My research focuses on the evolution of human social organisation.
Social relationships have been essential for survival and reproduction throughout human evolution. I have explored the impact of brain organisation on social cognition as well as mechanisms for sustaining social relationships over long distances. My research provides insight into cultural and brain evolution in humans and has implications for enhancing community cohesion in the present day.
I have used fossil human anatomy and living primate data to investigate the amount of brain tissue available for processing a complex social world, particularly in Neanderthals and modern humans.

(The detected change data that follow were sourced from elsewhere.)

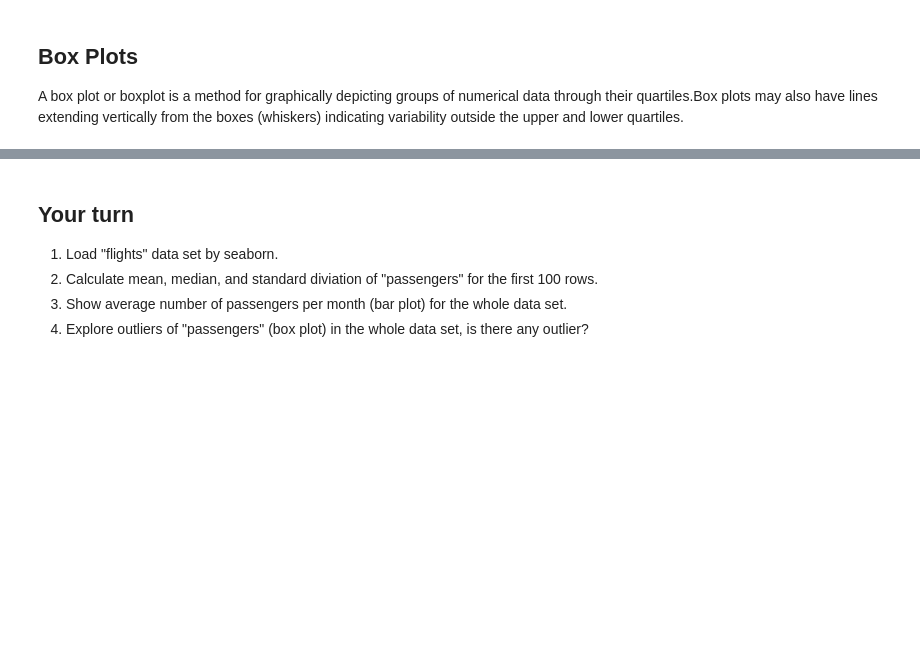
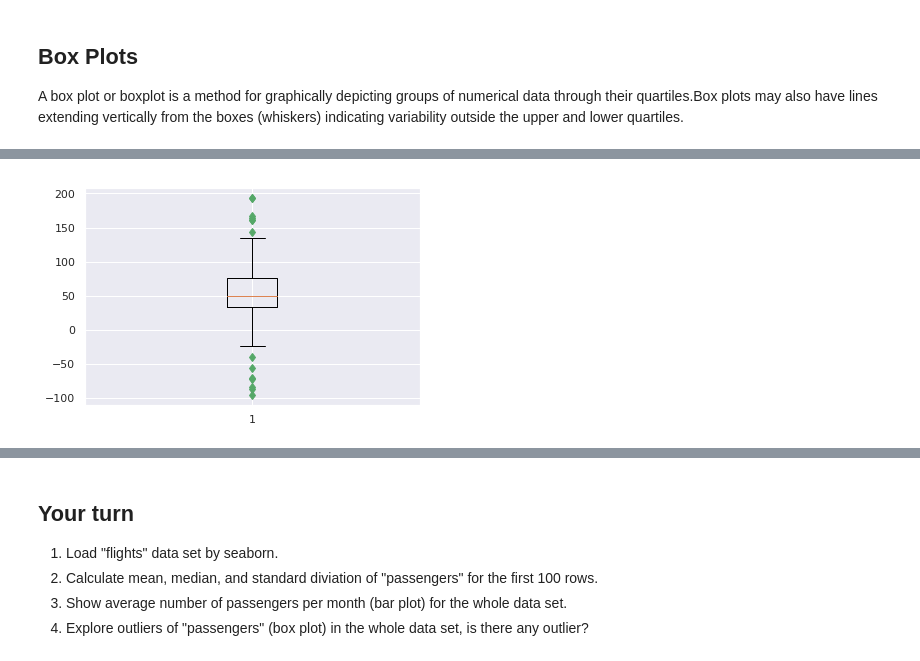
Before and after one commit to mrsonuk/university, a Jupyter notebook: data_science/uebung/02/Data Visualization_Decision Trees-Instruction.ipynb, the cells around one changed output, grey strips where cells are left out. Drawn from its saved outputs; the diff is of its cells as text; code cells hidden in the pictures; blank space fills up the shorter version.

```diff
--- a/data_science/uebung/02/Data Visualization_Decision Trees-Instruction.ipynb
+++ b/data_science/uebung/02/Data Visualization_Decision Trees-Instruction.ipynb
@@ -136,5 +205,8 @@ plt.boxplot(data, 1)
 # %%
 #Color and shape of outliers
-plt.boxplot(data, 0, 'gd')
+plt.boxplot(data, notch=False, sym='gd')
+plt.show()
+# %% [output]
+[figure, added]
 # %%
 #Change the orientation (vertical, horizontal)
```
Also changed, not shown: parts of 25 cells of this notebook.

I also continue to use data from recent hunter-gatherers and the archaeological record to inform and test model predictions about the ways that social networks can remain connected when they are dispersed over large areas.
I am currently working on three strands of research: (i) singing, well-being and group cohesion, (ii) possible links between individual genetic differences and how individuals typically think and behave in social situations, and (iii) mathematical models of social network cohesion in hunter-gatherers that can be tested against the archaeological record.